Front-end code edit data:
%%

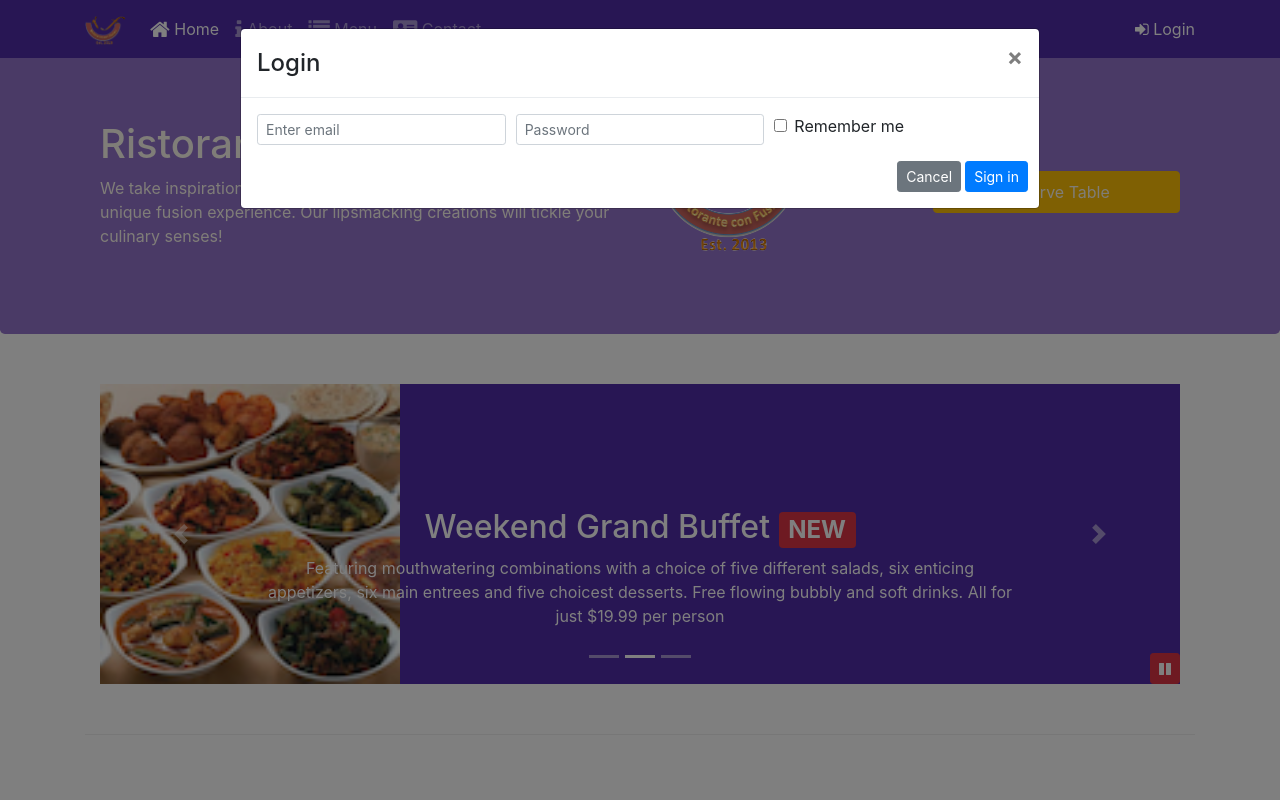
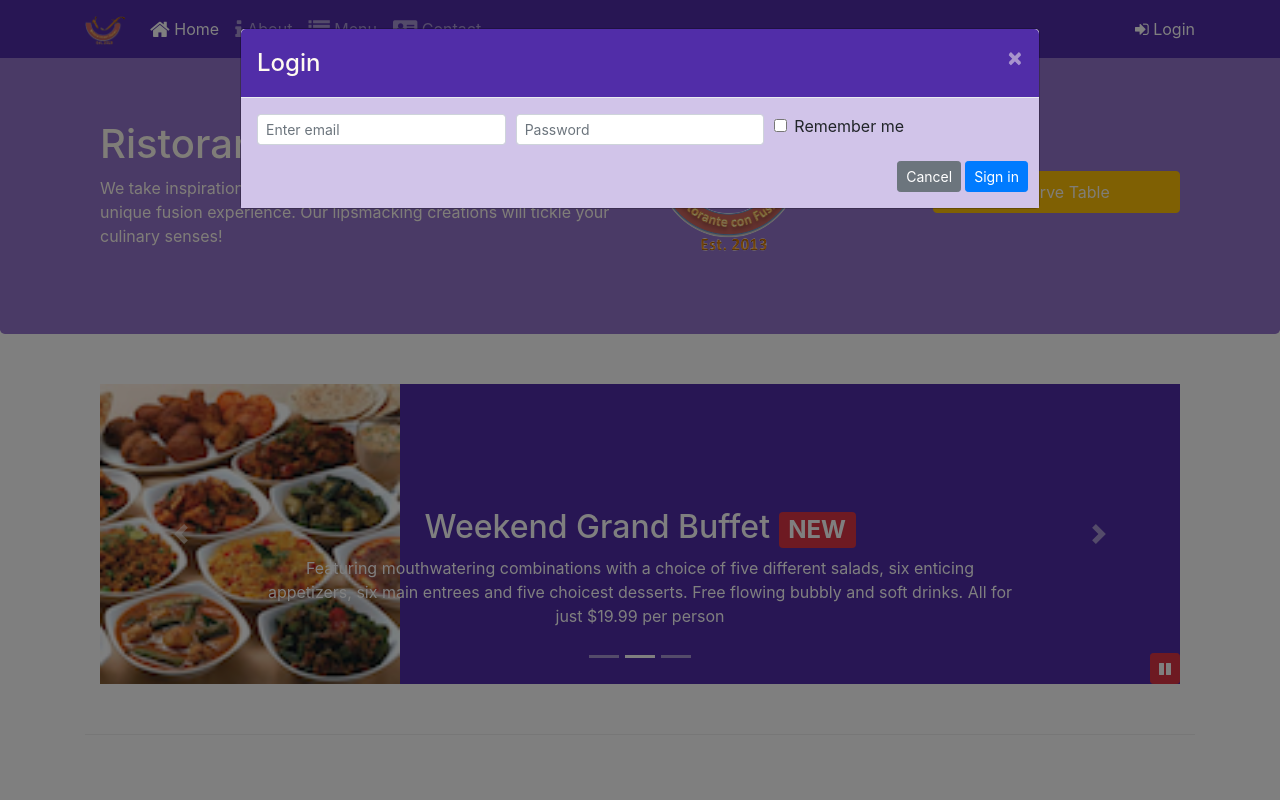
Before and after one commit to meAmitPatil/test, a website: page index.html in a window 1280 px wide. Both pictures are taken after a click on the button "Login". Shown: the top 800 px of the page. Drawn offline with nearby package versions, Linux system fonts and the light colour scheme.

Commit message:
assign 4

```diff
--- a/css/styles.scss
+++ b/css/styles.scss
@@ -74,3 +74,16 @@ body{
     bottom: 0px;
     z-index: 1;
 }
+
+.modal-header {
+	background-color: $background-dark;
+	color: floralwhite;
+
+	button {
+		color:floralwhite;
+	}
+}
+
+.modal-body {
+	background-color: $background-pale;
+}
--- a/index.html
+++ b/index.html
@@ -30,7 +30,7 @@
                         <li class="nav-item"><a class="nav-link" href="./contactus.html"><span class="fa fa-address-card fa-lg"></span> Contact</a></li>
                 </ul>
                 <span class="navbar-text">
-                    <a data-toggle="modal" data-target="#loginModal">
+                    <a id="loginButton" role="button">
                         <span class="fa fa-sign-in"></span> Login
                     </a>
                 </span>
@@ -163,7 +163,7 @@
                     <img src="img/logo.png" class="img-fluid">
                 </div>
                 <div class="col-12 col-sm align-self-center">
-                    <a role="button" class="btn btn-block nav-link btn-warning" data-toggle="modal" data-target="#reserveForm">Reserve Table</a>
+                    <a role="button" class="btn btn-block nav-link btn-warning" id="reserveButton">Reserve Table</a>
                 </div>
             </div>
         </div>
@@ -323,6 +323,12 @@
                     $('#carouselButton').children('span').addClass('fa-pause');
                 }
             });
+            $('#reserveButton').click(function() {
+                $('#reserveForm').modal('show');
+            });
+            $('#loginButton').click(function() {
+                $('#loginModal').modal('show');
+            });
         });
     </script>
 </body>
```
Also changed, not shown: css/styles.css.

%%

Give every line above again exactly, with no pictures.

Before and after one commit to meAmitPatil/test, a website: page index.html in a window 1280 px wide. Both pictures are taken after a click on the button "Login". Shown: the top 800 px of the page. Drawn offline with nearby package versions, Linux system fonts and the light colour scheme.

Commit message:
assign 4

```diff
--- a/css/styles.scss
+++ b/css/styles.scss
@@ -74,3 +74,16 @@ body{
     bottom: 0px;
     z-index: 1;
 }
+
+.modal-header {
+	background-color: $background-dark;
+	color: floralwhite;
+
+	button {
+		color:floralwhite;
+	}
+}
+
+.modal-body {
+	background-color: $background-pale;
+}
--- a/index.html
+++ b/index.html
@@ -30,7 +30,7 @@
                         <li class="nav-item"><a class="nav-link" href="./contactus.html"><span class="fa fa-address-card fa-lg"></span> Contact</a></li>
                 </ul>
                 <span class="navbar-text">
-                    <a data-toggle="modal" data-target="#loginModal">
+                    <a id="loginButton" role="button">
                         <span class="fa fa-sign-in"></span> Login
                     </a>
                 </span>
@@ -163,7 +163,7 @@
                     <img src="img/logo.png" class="img-fluid">
                 </div>
                 <div class="col-12 col-sm align-self-center">
-                    <a role="button" class="btn btn-block nav-link btn-warning" data-toggle="modal" data-target="#reserveForm">Reserve Table</a>
+                    <a role="button" class="btn btn-block nav-link btn-warning" id="reserveButton">Reserve Table</a>
                 </div>
             </div>
         </div>
@@ -323,6 +323,12 @@
                     $('#carouselButton').children('span').addClass('fa-pause');
                 }
             });
+            $('#reserveButton').click(function() {
+                $('#reserveForm').modal('show');
+            });
+            $('#loginButton').click(function() {
+                $('#loginModal').modal('show');
+            });
         });
     </script>
 </body>
```
Also changed, not shown: css/styles.css.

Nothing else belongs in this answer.